You know, like the exact same thing that Lisa did to Meredith when she randomly decided to befriend Jen after last season's reunion — an anecdote that Angie brings up in her own defense, which really sets Lisa off. Suddenly she's physically pulling Meredith into the room with Angie and screaming for Jen to join them as well. It actually felt amazing to see Jen confused and alarmed by someone else's behavior for once, and when Lisa starts ranting about how her friendship with Meredith is fine, Jen says she's just thankful that there's finally an argument that has nothing to do with her. And that might be the first time I've ever agreed with Jen.
Because we can always expect Jen to blow up in irrational and incomprehensible ways — but to see the complete disintegration of a character who has seemed so emotionally sturdy up to this point is fascinating. And when Angie tells Lisa that she shared the caterer's text message with Whitney and asked for her opinion — and then Whitney wanders into the room — things go completely off the rails. "Whitney, why are you in here?" Lisa spits. Whitney says that she heard yelling, so she wanted to check on her good friend Angie, which she's allowed to do. "Clearly there's something going on here that I don't know about, and clearly it has something to do with Whitney," Lisa says in her testimonial, which seems both true… and pretty rich coming from someone who recently called in a hit on 500 tiny quiches because she's mad that her pretty blonde bestie made another pretty blonde bestie.
Lisa says that if Angie was concerned, she should have called her immediately, not shared her concerns with Whitney. Whitney tells Lisa that if she wants to go tit-for-tat, why don't they discuss the fact that "you asked Angie not to acknowledge that she's related to me, you asked her not to follow me on social media, you asked her to disown me."
Lisa looks like she's about to throw up. She's caught red-handed on that one, so the only thing she can do is blow up at Angie for telling Whitney the things said to her in confidence. In a wild turn of events, Lisa then starts trying to flee the room, and Jen stops her, telling her she needs to sit down and deal with this. But Whitney says in her testimonial that she's got a Ph.D. in Lisa's behavior, and she knows exactly what's happening here: "When Lisa's screaming, it's because she's being challenged; when Lisa cries, it's because she doesn't want to deal with it; and when Lisa walks away, it's because she's guilty and she's been caught red-handed."

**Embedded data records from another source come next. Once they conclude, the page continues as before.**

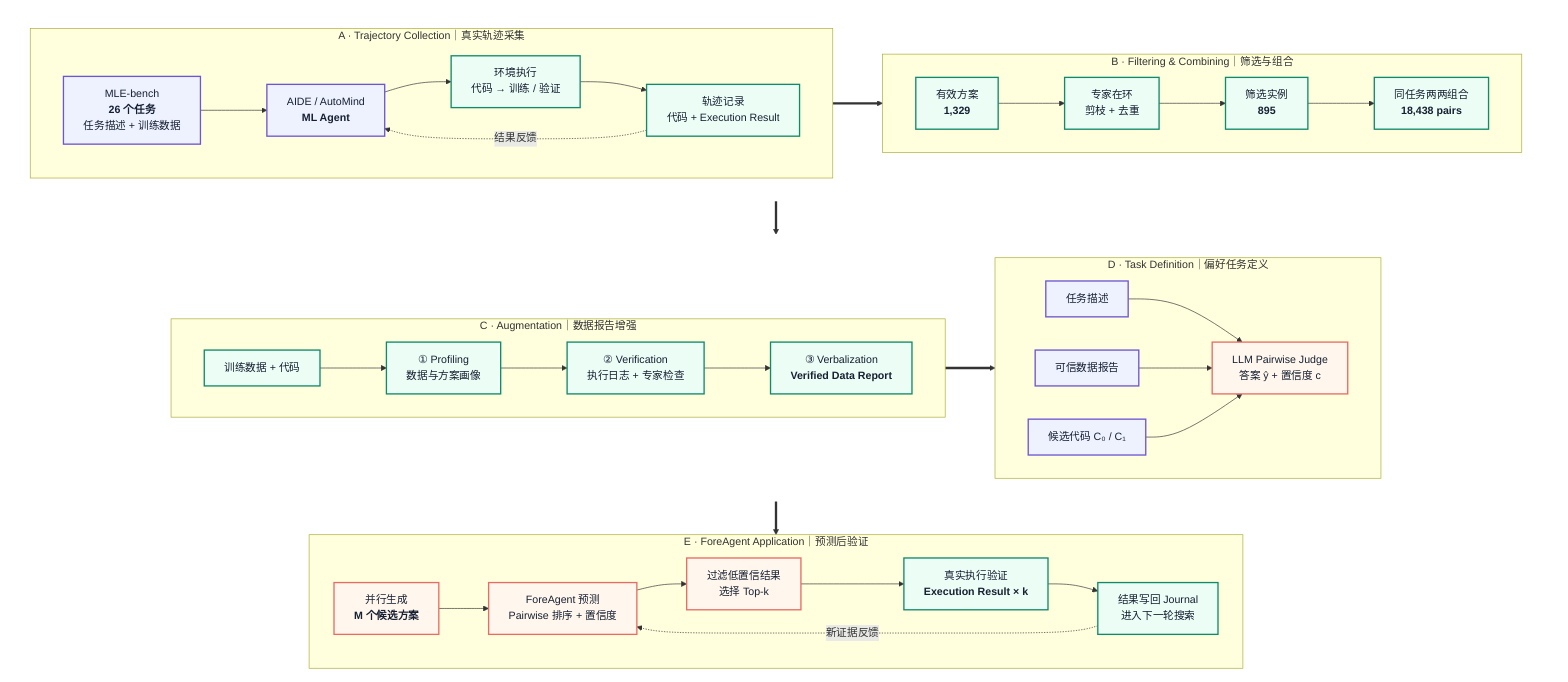
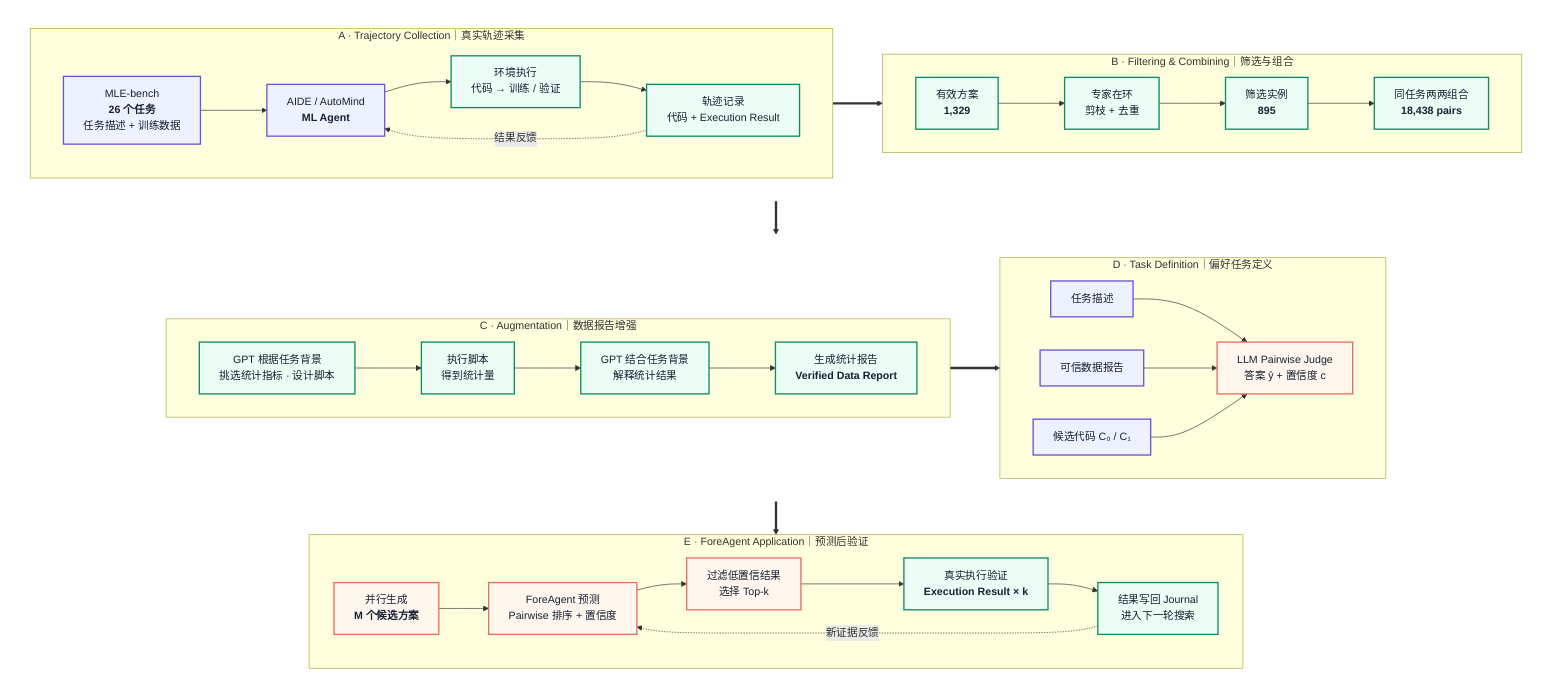
flowchart TB
    subgraph ROW1[" "]
        direction LR
        subgraph A["A · Trajectory Collection｜真实轨迹采集"]
            direction LR
            A1["MLE-bench<br/><b>26 个任务</b><br/>任务描述 + 训练数据"]
            A2["AIDE / AutoMind<br/><b>ML Agent</b>"]
            A3["环境执行<br/>代码 → 训练 / 验证"]
            A4["轨迹记录<br/>代码 + Execution Result"]
            A1 --> A2 --> A3 --> A4
            A4 -. 结果反馈 .-> A2
        end

        subgraph B["B · Filtering & Combining｜筛选与组合"]
            direction LR
            B1["有效方案<br/><b>1,329</b>"]
            B2["专家在环<br/>剪枝 + 去重"]
            B3["筛选实例<br/><b>895</b>"]
            B4["同任务两两组合<br/><b>18,438 pairs</b>"]
            B1 --> B2 --> B3 --> B4
        end
    end

    subgraph ROW2[" "]
        direction LR
        subgraph C["C · Augmentation｜数据报告增强"]
            direction LR
-             C1["训练数据 + 代码"]
-             C2["① Profiling<br/>数据与方案画像"]
-             C3["② Verification<br/>执行日志 + 专家检查"]
-             C4["③ Verbalization<br/><b>Verified Data Report</b>"]
+             C1["GPT 根据任务背景<br/>挑选统计指标 · 设计脚本"]
+             C2["执行脚本<br/>得到统计量"]
+             C3["GPT 结合任务背景<br/>解释统计结果"]
+             C4["生成统计报告<br/><b>Verified Data Report</b>"]
            C1 --> C2 --> C3 --> C4
        end

        subgraph D["D · Task Definition｜偏好任务定义"]
            direction LR
            D1["任务描述"]
            D2["可信数据报告"]
            D3["候选代码 C₀ / C₁"]
            D4["LLM Pairwise Judge<br/>答案 ŷ + 置信度 c"]
            D1 --> D4
            D2 --> D4
            D3 --> D4
        end
    end

    subgraph E["E · ForeAgent Application｜预测后验证"]
        direction LR
        E1["并行生成<br/><b>M 个候选方案</b>"]
        E2["ForeAgent 预测<br/>Pairwise 排序 + 置信度"]
        E3["过滤低置信结果<br/>选择 Top-k"]
        E4["真实执行验证<br/><b>Execution Result × k</b>"]
        E5["结果写回 Journal<br/>进入下一轮搜索"]
        E1 --> E2 --> E3 --> E4 --> E5
        E5 -. 新证据反馈 .-> E2
    end

    A4 ==> B1
    B4 ==> C1
    C4 ==> D2
    D4 ==> E2

    style ROW1 fill:transparent,stroke:transparent
    style ROW2 fill:transparent,stroke:transparent

    classDef source fill:#eef2ff,stroke:#6d56d3,stroke-width:2px,color:#172033;
    classDef evidence fill:#ecfdf5,stroke:#0f8a6a,stroke-width:2px,color:#172033;
    classDef action fill:#fff7ed,stroke:#ea6b63,stroke-width:2px,color:#172033;
    class A1,A2,D1,D2,D3 source;
    class A3,A4,B1,B2,B3,B4,C1,C2,C3,C4,E4,E5 evidence;
    class D4,E1,E2,E3 action;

Cue the editors slicing in clips of Lisa screaming, crying, and literally fleeing the party with her husband in tow. So, I guess that's class dismissed on Lisa Barlow 101, and see you back here next week to find out which party vendors will get caught in the RHOSLC crosshairs next.